Before this morning’s press conference, Stringer sent a letter to the D.O.E asked the department to speed up the process. He said he has yet to hear back.
“I recognize that it’s tough to simply get rid of this meat byproduct overnight, but the Department of Education has to tell us what the plan is to get rid of pink slime,” Stringer said. “They have to come to us with a timetable and make sure that parents understand there are better options for our kids.”
A product of “advanced meat recovery,” the pink slime is the result of a process by which industrial producers liquefy fatty cuts of beef, put them in a centrifuge and reconstitute the protein remnants. Processors expose the beef to ammonia gas to kill strains of E. coli and salmonella. Much of the meat filler goes to grocery stores, fast food outlets and school lunches.
Reacting to safety (and aesthetic) concerns, the United States Department of Agriculture, which supplies school lunches, told schools they can opt out of buying the product beginning this fall. Stringer asked New York to follow school districts in Miami, Los Angeles and Memphis, which have already committed to eliminating ammonia-treated beef.
“Kids would say its gross, parents would say this is an outrage," Stringer said. "I would say this is not good public health policy.”
But because he said he didn’t know how much of the product, if any, is served in the schools, the call from Stringer seemed to be about urging transparency from the D.O.E as much as railing against the product itself.
“When you ask them this information by the time you get it, it’s months later," he said. "We’re hoping that by having this event today, and showing the strength of the different organizations and parents that have concerns about this, that they will respond to it.”
But Stringer, a frequent critic of the department, added he was not “chastising” or “being antagonistic” toward the department. In fact, in asking the department to comply with his request, Stringer’s letter gave the D.O.E. some wiggle room.
“If there are legitimate barriers to an immediate removal related to vendor contracts or other logistical concerns—and DOE can clearly articulate those concerns—then a more deliberate approach may be warranted,” it said.
Layla Law-Gisiko, education chair of Manhattan’s Community Board 5 and parent to two elementary school children, spoke to media afterward.
“They do eat school lunch,” she said of her children. “So they have their share of pink slime in their bodies.”
She said she was in denial before realizing the additive was actually served in schools. If cost was a factor, she recommended schould adopt an all-vegetarian diet.
“You can feed children without giving them high fat, high ammonia, high salt food,” Law-Gisiko said. “You don’t have to give them meat every day.”

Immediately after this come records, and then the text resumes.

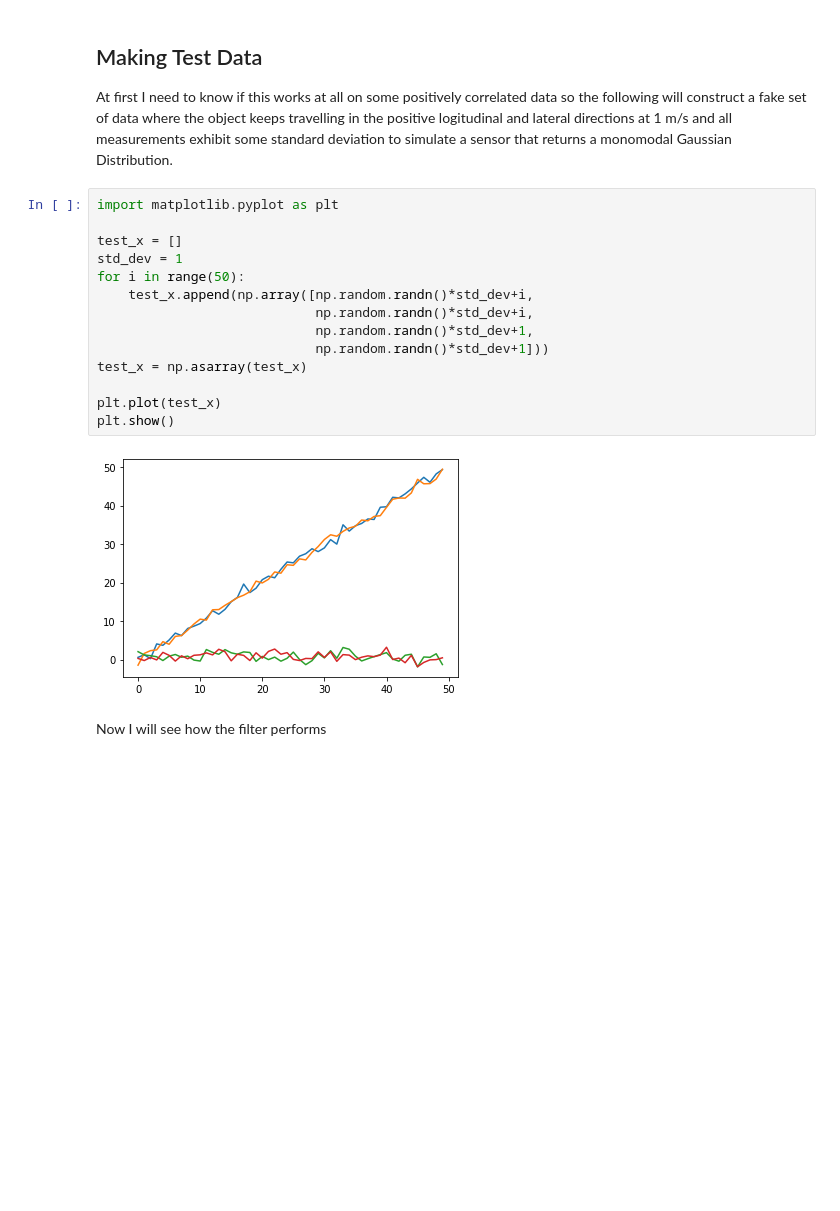
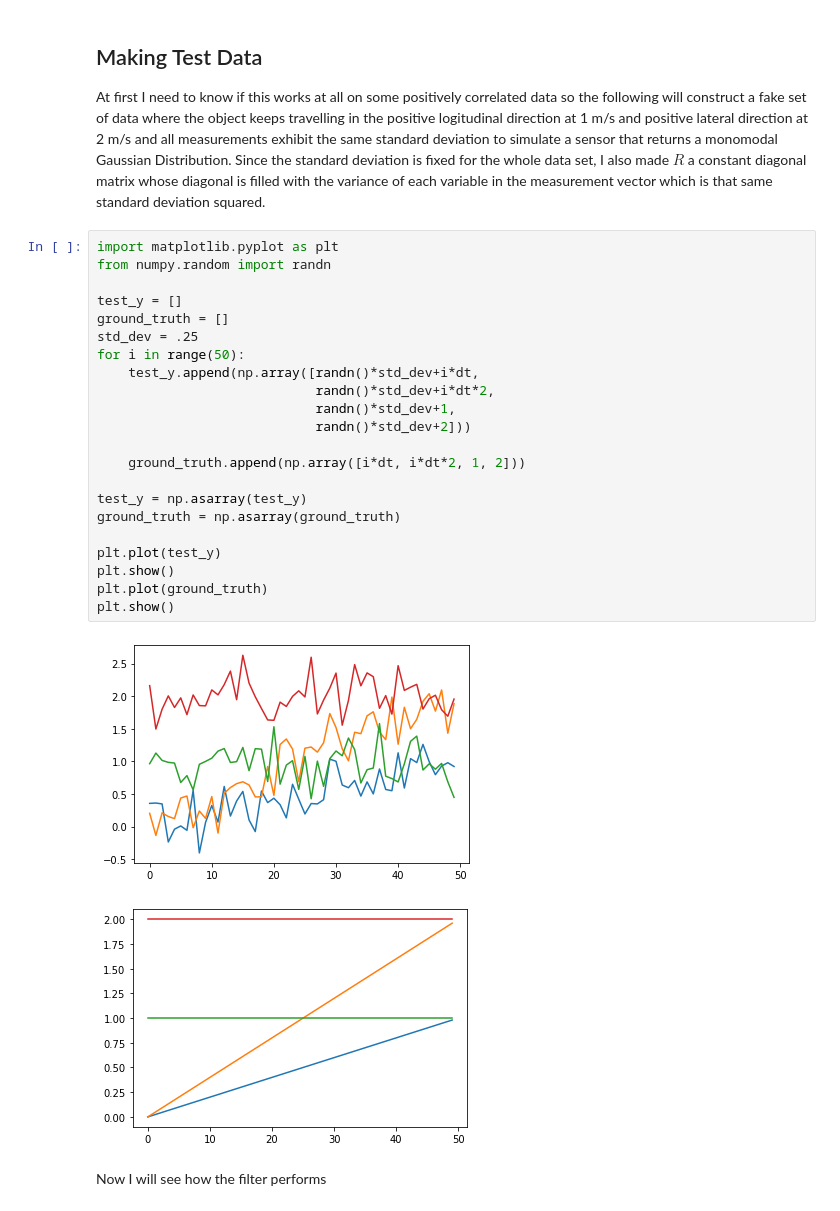
Before and after one commit to ecthompson99/uwaft-sensor-fusion, a Jupyter notebook: src/kalman_filter/src/kf_implementation_test.ipynb, the cells around one changed output. Saved outputs shown, nothing was run; the diff lists cells and outputs as text; blank space fills up the shorter version.

```diff
--- a/src/kalman_filter/src/kf_implementation_test.ipynb
+++ b/src/kalman_filter/src/kf_implementation_test.ipynb
@@ -27,22 +27,31 @@ np.fill_diagonal(obj.R, [1**2 for _ in range(4)])
 # %% [markdown]
 ## Making Test Data
-At first I need to know if this works at all on some positively correlated data so the following will construct a fake set of data where the object keeps travelling in the positive logitudinal and lateral directions at 1 m/s and all measurements exhibit some standard deviation to simulate a sensor that returns a monomodal Gaussian Distribution.
+At first I need to know if this works at all on some positively correlated data so the following will construct a fake set of data where the object keeps travelling in the positive logitudinal direction at 1 m/s and positive lateral direction at 2 m/s and all measurements exhibit the same standard deviation to simulate a sensor that returns a monomodal Gaussian Distribution. Since the standard deviation is fixed for the whole data set, I also made $R$ a constant diagonal matrix whose diagonal is filled with the variance of each variable in the measurement vector which is that same standard deviation squared.
 # %%
 import matplotlib.pyplot as plt
+from numpy.random import randn
 
-test_x = []
-std_dev = 1
+test_y = []
+ground_truth = []
+std_dev = .25
 for i in range(50):
-    test_x.append(np.array([np.random.randn()*std_dev+i,
-                            np.random.randn()*std_dev+i,
-                            np.random.randn()*std_dev+1,
-                            np.random.randn()*std_dev+1]))
-test_x = np.asarray(test_x)
+    test_y.append(np.array([randn()*std_dev+i*dt,
+                            randn()*std_dev+i*dt*2,
+                            randn()*std_dev+1,
+                            randn()*std_dev+2]))
 
-plt.plot(test_x)
+    ground_truth.append(np.array([i*dt, i*dt*2, 1, 2]))
+
+test_y = np.asarray(test_y)
+ground_truth = np.asarray(ground_truth)
+
+plt.plot(test_y)
 plt.show()
+plt.plot(ground_truth)
+plt.show()
 # %% [output]
-[figure, old version]
+[figure, new version]
+[figure, added]
 # %% [markdown]
 Now I will see how the filter performs
 # %%
```
Also changed, not shown: parts of 7 cells of this notebook.
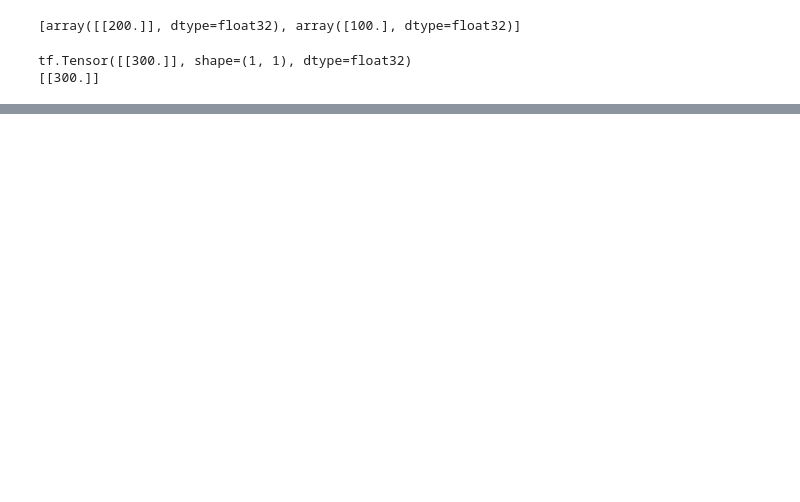
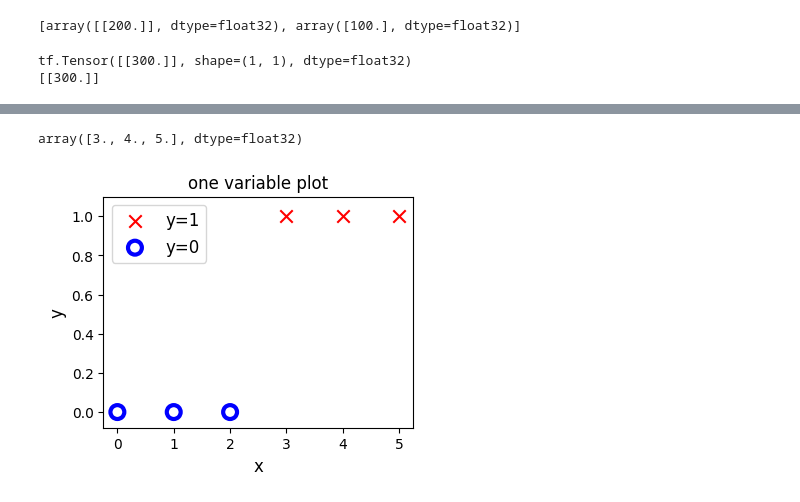
Before and after one commit to ragulkarthick832/Machine-Learning, a Jupyter notebook: neural_networks.ipynb, the cells around one changed output, grey strips where cells are left out. Cells and saved outputs as stored; diff of their text form; code cells hidden in the pictures; blank space fills up the shorter version.

```diff
--- a/neural_networks.ipynb
+++ b/neural_networks.ipynb
@@ -54,0 +98,23 @@ tf.Tensor([[300.]], shape=(1, 1), dtype=float32)
+# %%
+pos = y_train == 1
+neg = y_train == 0
+x_train[pos]
+# %% [output]
+array([3., 4., 5.], dtype=float32)
+# %%
+pos = y_train == 1
+neg = y_train == 0
+
+fig,ax = plt.subplots(1,1,figsize=(4,3))
+ax.scatter(x_train[pos], y_train[pos], marker='x', s=80, c = 'red', label="y=1")
+ax.scatter(x_train[neg], y_train[neg], marker='o', s=100, label="y=0", facecolors='none',
+              edgecolors="blue",lw=3)
+
+ax.set_ylim(-0.08,1.1)
+ax.set_ylabel('y', fontsize=12)
+ax.set_xlabel('x', fontsize=12)
+ax.set_title('one variable plot')
+ax.legend(fontsize=12)
+plt.show()
+# %% [output]
+[figure, added]
```
Also changed, not shown: parts of 17 cells of this notebook, 2 other files.
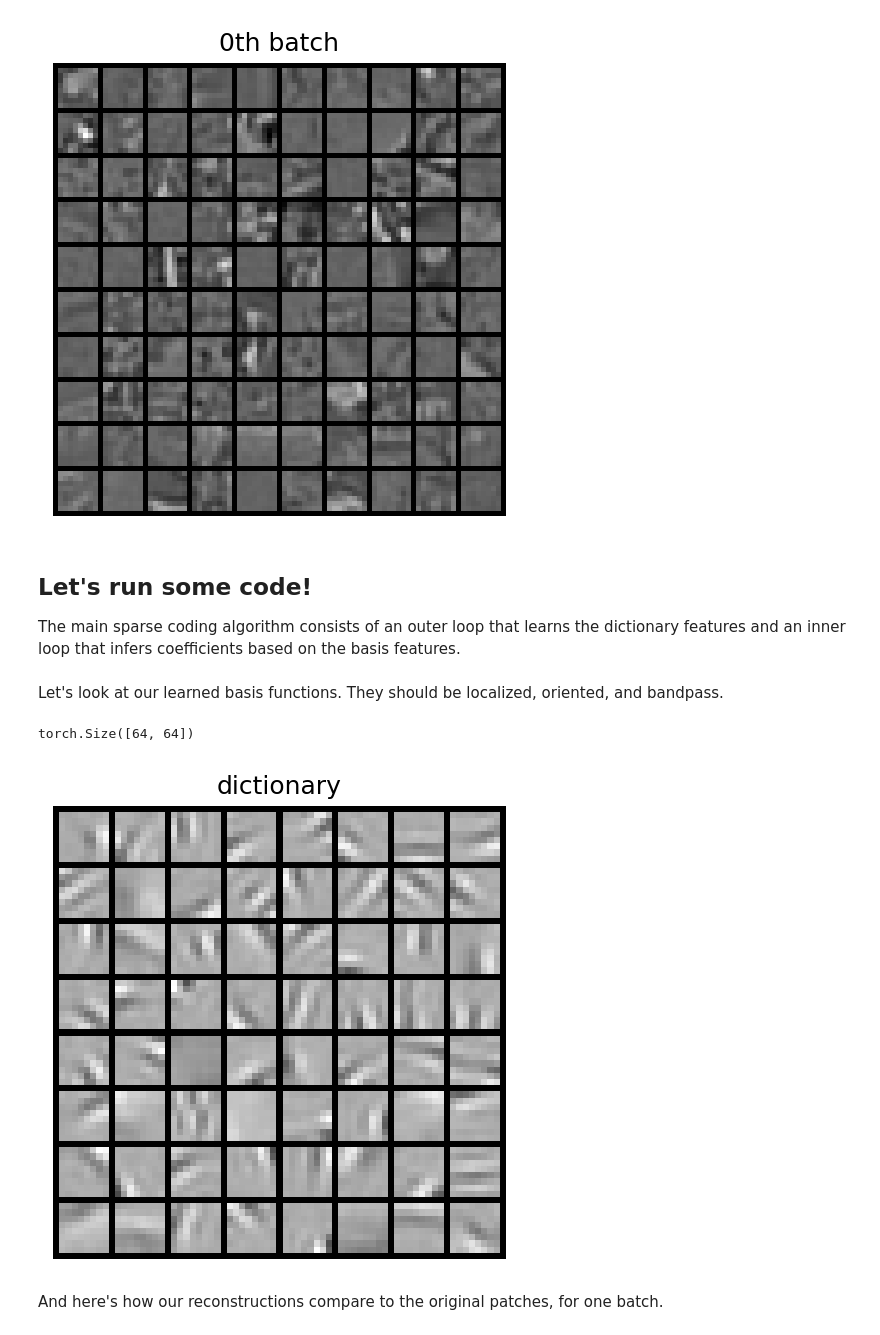
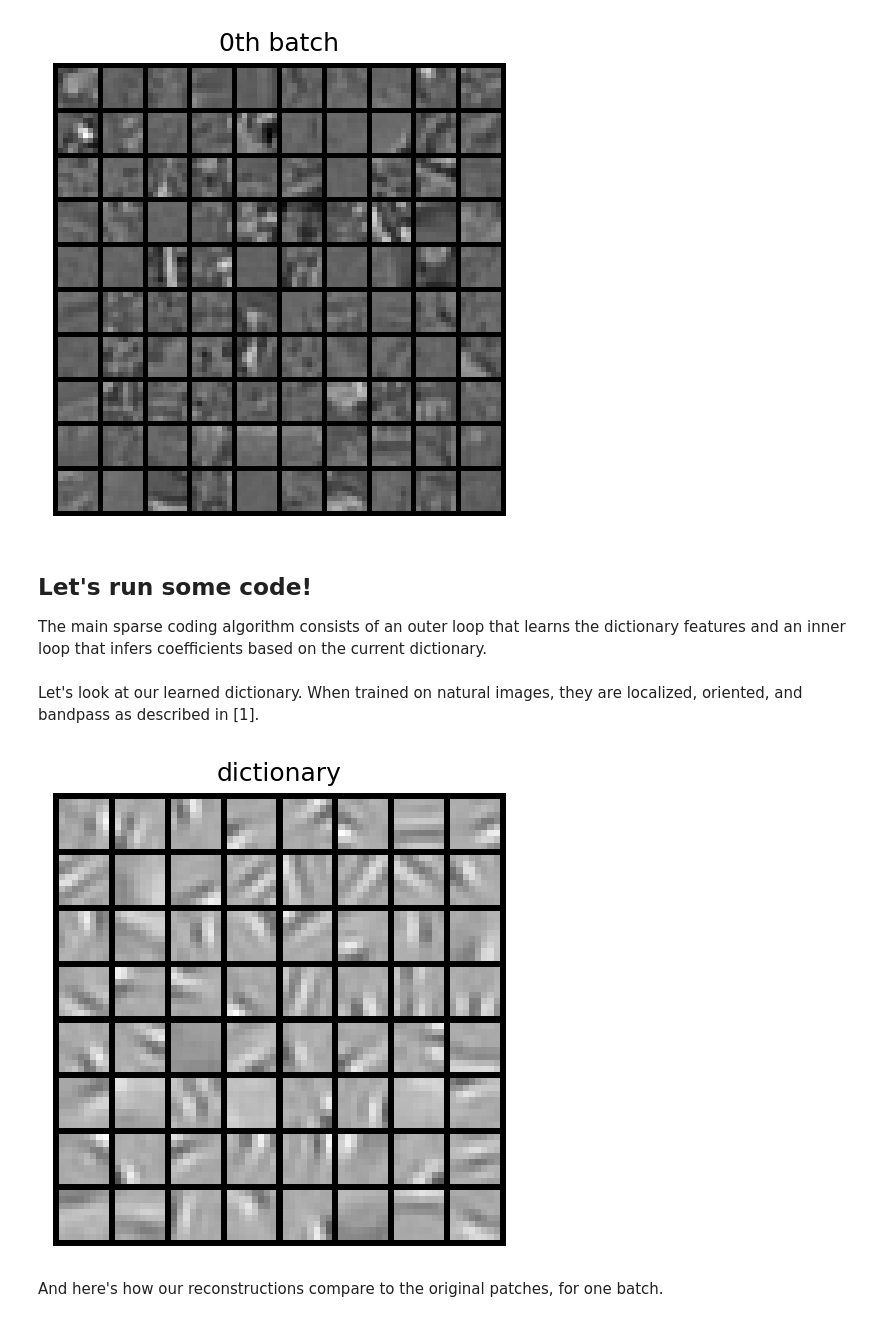
Before and after one commit to rctn/sparsecoding, a Jupyter notebook: tutorials/vanilla/tutorial.ipynb, the cells around one changed output. Cells and saved outputs as stored; diff of their text form; code cells hidden in the pictures.

```diff
--- a/tutorials/vanilla/tutorial.ipynb
+++ b/tutorials/vanilla/tutorial.ipynb
@@ -107,5 +112,5 @@ utils.visualize_patches(patches[0,:, :], title="0th batch")
 [figure]
 # %% [markdown]
 ## Let's run some code!
-The main sparse coding algorithm consists of an outer loop that learns the dictionary features and an inner loop that infers coefficients based on the basis features.
+The main sparse coding algorithm consists of an outer loop that learns the dictionary features and an inner loop that infers coefficients based on the current dictionary.
 # %%
@@ -137,13 +157,11 @@ for i in tqdm(range(epochs)):
     mses.append(mse)
     sparse_costs.append(sparse_cost)
 # %% [markdown]
-Let's look at our learned basis functions. They should be localized, oriented, and bandpass.
+Let's look at our learned dictionary. When trained on natural images, they are localized, oriented, and bandpass as described in [1].
-# %%
-print(phi.shape)
-utils.visualize_dict(phi, "dictionary")
-# %% [output]
-torch.Size([64, 64])
-[figure, removed]
+# %%
+utils.show_dict(phi, "dictionary")
+# %% [output]
+[figure, added]
 # %% [markdown]
 And here's how our reconstructions compare to the original patches, for one batch.
 # %%
```
Also changed, not shown: parts of 21 cells of this notebook, 5 other files.
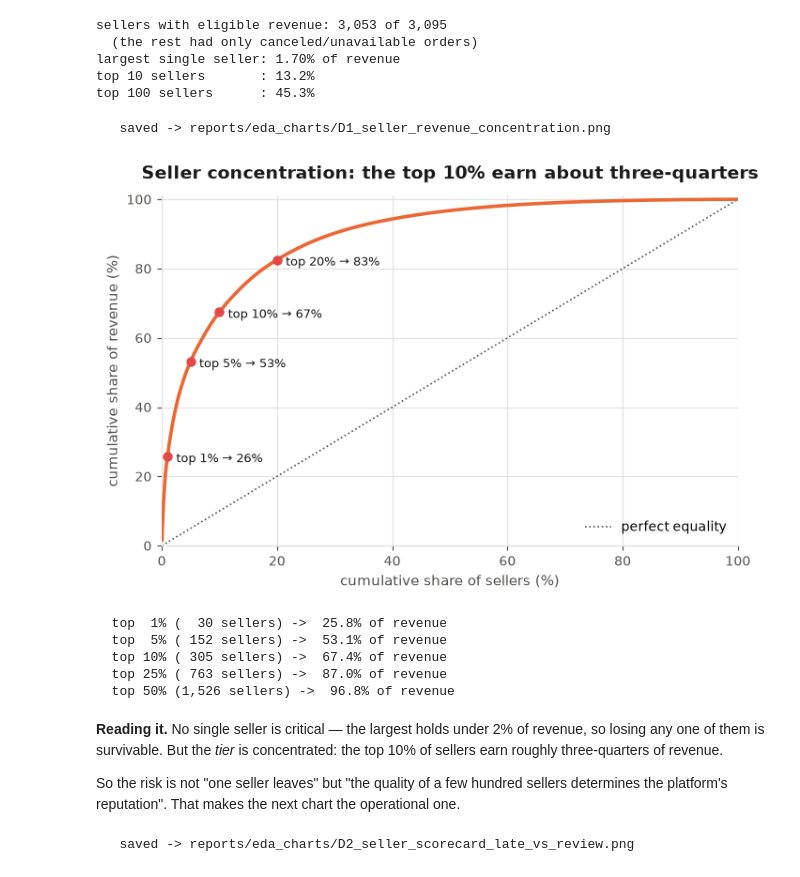
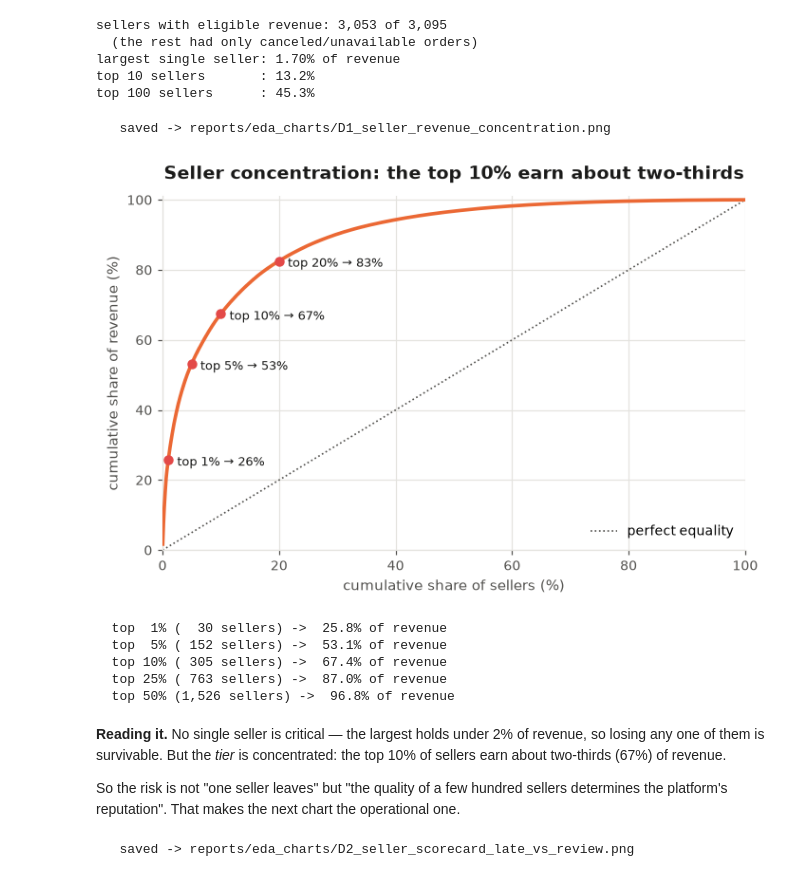
Before and after one commit to m4nish-dev/RetailPulse, a Jupyter notebook: notebooks/03_exploratory_data_analysis.ipynb, the cells around one changed output. Cells and saved outputs as stored; diff of their text form; code cells hidden in the pictures.

```diff
--- a/notebooks/03_exploratory_data_analysis.ipynb
+++ b/notebooks/03_exploratory_data_analysis.ipynb
@@ -897,31 +975,31 @@ top 100 sellers      : 45.3%
 # %%
 cum = sell.revenue.cumsum() / sell.revenue.sum() * 100
 xs  = (np.arange(len(sell)) + 1) / len(sell) * 100
 
 fig, ax = plt.subplots(figsize=(7.2, 4.4))
 ax.plot(xs, cum.values, color=ACCENT, linewidth=2.4, zorder=3)
 ax.plot([0, 100], [0, 100], color=INK_SOFT, linestyle=":", linewidth=1.1,
         label="perfect equality")
 for pct in (1, 5, 10, 20):
     i = max(int(len(sell) * pct / 100) - 1, 0)
     ax.scatter([pct], [cum.iloc[i]], color=CRITICAL, s=34, zorder=5)
     ax.annotate(f"top {pct}% → {cum.iloc[i]:.0f}%", xy=(pct, cum.iloc[i]),
                 xytext=(6, -4), textcoords="offset points", fontsize=8.5, color=INK)
 ax.set_xlabel("cumulative share of sellers (%)")
 ax.set_ylabel("cumulative share of revenue (%)")
-ax.set_title("Seller concentration: the top 10% earn about three-quarters")
+ax.set_title("Seller concentration: the top 10% earn about two-thirds")
 ax.set_xlim(0, 100); ax.set_ylim(0, 101)
 ax.legend(loc="lower right")
 tidy(ax, xgrid=True)
 save(fig, "D1_seller_revenue_concentration")
 plt.show()
 
 for pct in (1, 5, 10, 25, 50):
     i = max(int(len(sell) * pct / 100) - 1, 0)
     print(f"  top {pct:>2}% ({int(len(sell)*pct/100):>4,} sellers) -> {cum.iloc[i]:>5.1f}% of revenue")
 # %% [output]
    saved -> reports/eda_charts/D1_seller_revenue_concentration.png
-[figure, old version]
+[figure, new version]
   top  1% (  30 sellers) ->  25.8% of revenue
   top  5% ( 152 sellers) ->  53.1% of revenue
   top 10% ( 305 sellers) ->  67.4% of revenue
@@ -930,7 +1008,7 @@ for pct in (1, 5, 10, 25, 50):
 # %% [markdown]
 **Reading it.** No single seller is critical — the largest holds under 2% of
 revenue, so losing any one of them is survivable. But the *tier* is
-concentrated: the top 10% of sellers earn roughly three-quarters of revenue.
+concentrated: the top 10% of sellers earn about two-thirds (67%) of revenue.
 
 So the risk is not "one seller leaves" but "the quality of a few hundred
 sellers determines the platform's reputation". That makes the next chart the
```
Also changed, not shown: parts of 9 cells of this notebook, 42 other files.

D.O.E. spokeswoman Marge Feinberg issued the following response to the press conference: "We spoke to the USDA and urged them to change their policy, which we are gratified that they did by giving school districts the option to eliminate it. We are in the process of phasing this out and will eliminate it entirely in September."